Peterson vs. Matthysse: Possible FOTY?
(Photo credit: Casino/Showtime) By John G. Thompson: While March’s clash between Timothy Bradley and Ruslan Provodnikov stands as the clear favorite for Fight of the Year (with honorable mention to Alvarado vs. Rios), this Saturday’s bout between IBF light welterweight champion Lamont “Havoc” Peterson (31-1-1, 16 KO’s) and “interim” WBC light welterweight champ Lucas Martin Matthysse (33-2, 31 KO’s) seems bound to produce the kind of fireworks which might put it in contention.
The match will be fought at a catch-weight of 141 lbs. meaning that Peterson cannot lose his title regardless of the outcome, though Matthysse loses the interim title should he fail to win. The bout will be televised live on Showtime from the Boardwalk Hall in Atlantic City.
Lamont Peterson and his brother Anthony were allegedly abandoned as children and grew up homeless in Washington, DC before being found by trainer Barry Hunter. Under Hunter’s tutelage, Lamont went on to have a decorated amateur career competing in national and international competitions. As a professional, Peterson’s only loss came at hands of “undefeated” welterweight champion Timothy Bradley in 2009, when Peterson was outclassed in a bid for Bradley’s WBO light welterweight belt. He fought to a draw in a rugged war with Victor Ortiz in 2010, KO’d Victor Manuel Cayo in the twelfth round in 2011, earned a narrow and controversial split decision over Amir Khan for the IBF belt (in Peterson’s home town), and most recently TKO’d former champion Kendall Holt in eight rounds last February.
Matthysse of Argentina is also an experienced amateur having competed in Argentine national and international competitions.

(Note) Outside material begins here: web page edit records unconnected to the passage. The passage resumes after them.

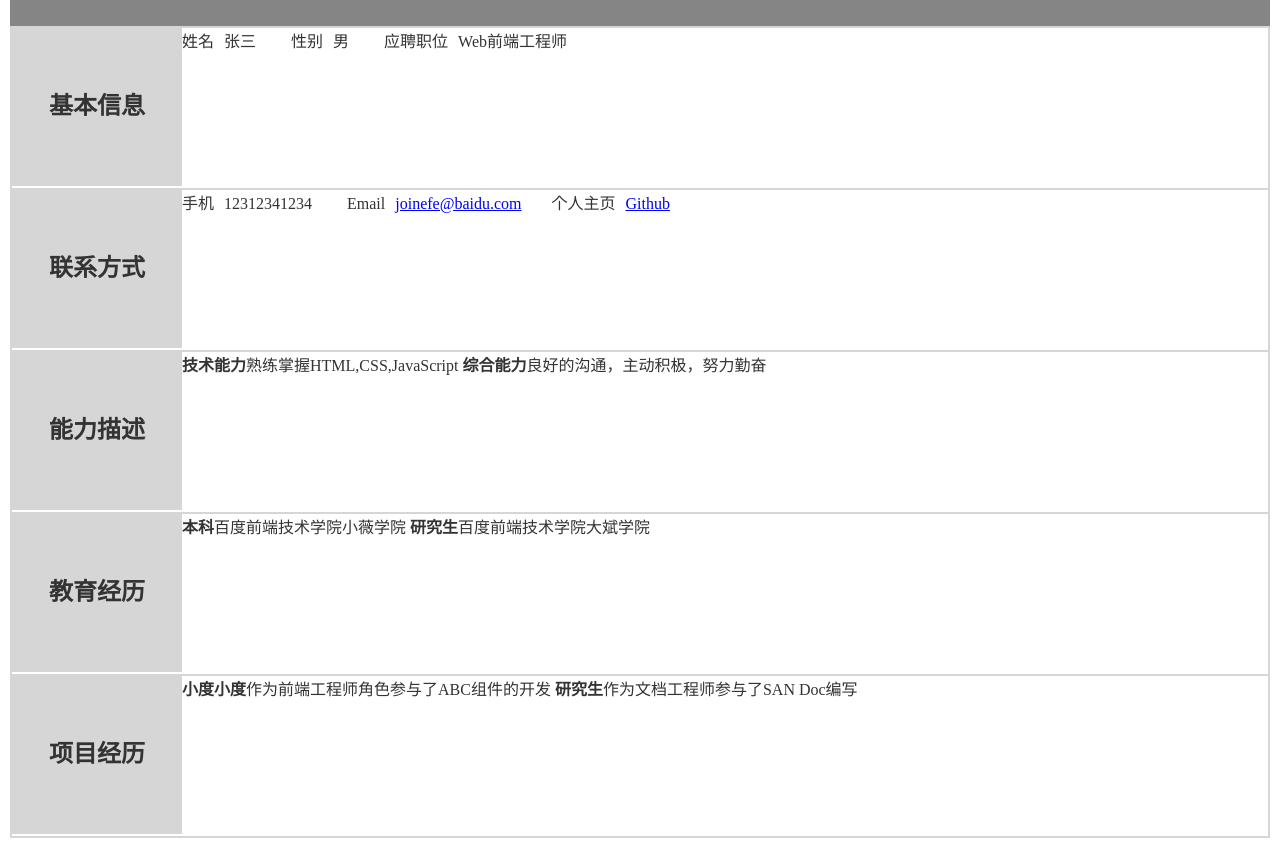
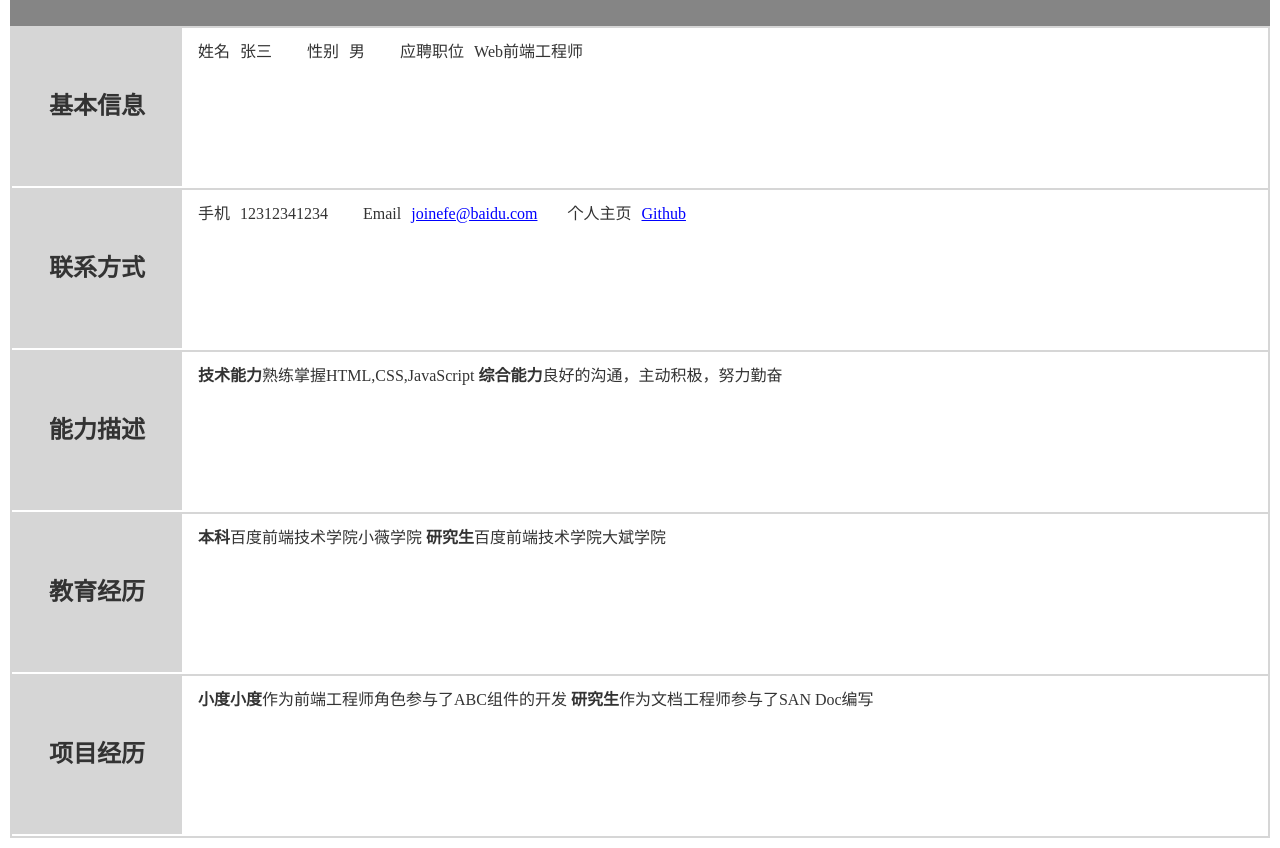
Before and after one commit to jiang-hj/DAY5, a plain HTML site: page index.html in a window 1280 px wide. Shown: the part 83-931 px from the top of the page. Drawn offline with Linux system fonts and the light colour scheme.

Commit message:
Update style3.css
dd改变行高，增加缩进

```diff
--- a/css/style3.css
+++ b/css/style3.css
@@ -25,6 +25,8 @@ dd{
     height: 160px;
     border-top: 2px solid #d6d6d6;
     overflow:hidden;
+    line-height:3;
+    text-indent:1em;
     }
 h4,p{display: inline;}
 span{margin-right: 10px;}
```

Both of Mattysse’s two professional losses were controversial split decisions – to Zab Judah in 2010 and Devon Alexander in 2011. In both cases Matthysse knocked his opponent down during the fight. Some of the other names on his resume are Vivian Harris, DeMarcus Corley, Humberto Soto, and most recently Mike Dallas Jr., whom Matthysse stopped in the first round. In fact, other than the two losses, Matthysse has stopped all of his opponents but one, with another fight ending in a NC after a headbutt.
What this fight will most likely come down to is whether Matthysse can land his power shots. Matthysse has a stunning 31 KO’s out of his 33 wins, with 10 fights ended in the first round. His two losses came against skilled technical boxers with speed (traits shared by Peterson). Peterson scored 5 first round knockouts of his own, though his KO% is only about 48%, however, he has shown the ability to produce late round stoppages. Most of Matthysse’s stoppages came in the early rounds when he is most dangerous.
Peterson holds a slight size and reach advantage as Matthysse is 5’6 ½” (169cm) with a 69” (175cm) reach, while Peterson is 5’9” (175cm) with a 72” (183cm) reach. While Peterson has shown himself to be a tough scrapper (as in his bouts with Khan and Ortiz), he has also shown some weakness in the chin, having been knocked down by Khan, Ortiz, Bradley – though he has never been KO’d. With respect to Bradley and Khan, Matthysse hits much harder.
In conclusion, the fight will be decided by Peterson’s style. If he fights in a phone booth against Matthysse as he tried to do against Khan, he’ll be leaving himself open for a potentially fight-ending counter shot. Peterson could move and box more than brawl, but this is not something he excels at the way he excels at scrapping. Matthysse will be most dangerous in the first five or six rounds, but IF Peterson can get through that dangerous period, he should be able to squeeze out a close but comfortable unanimous decision. However, I’d expect some fireworks in those early rounds from Matthysse, with possibly a knockdown or two, and Peterson having to struggle and overcome some real adversity. Of course, an early KO by Matthysse is certainly not out of the question.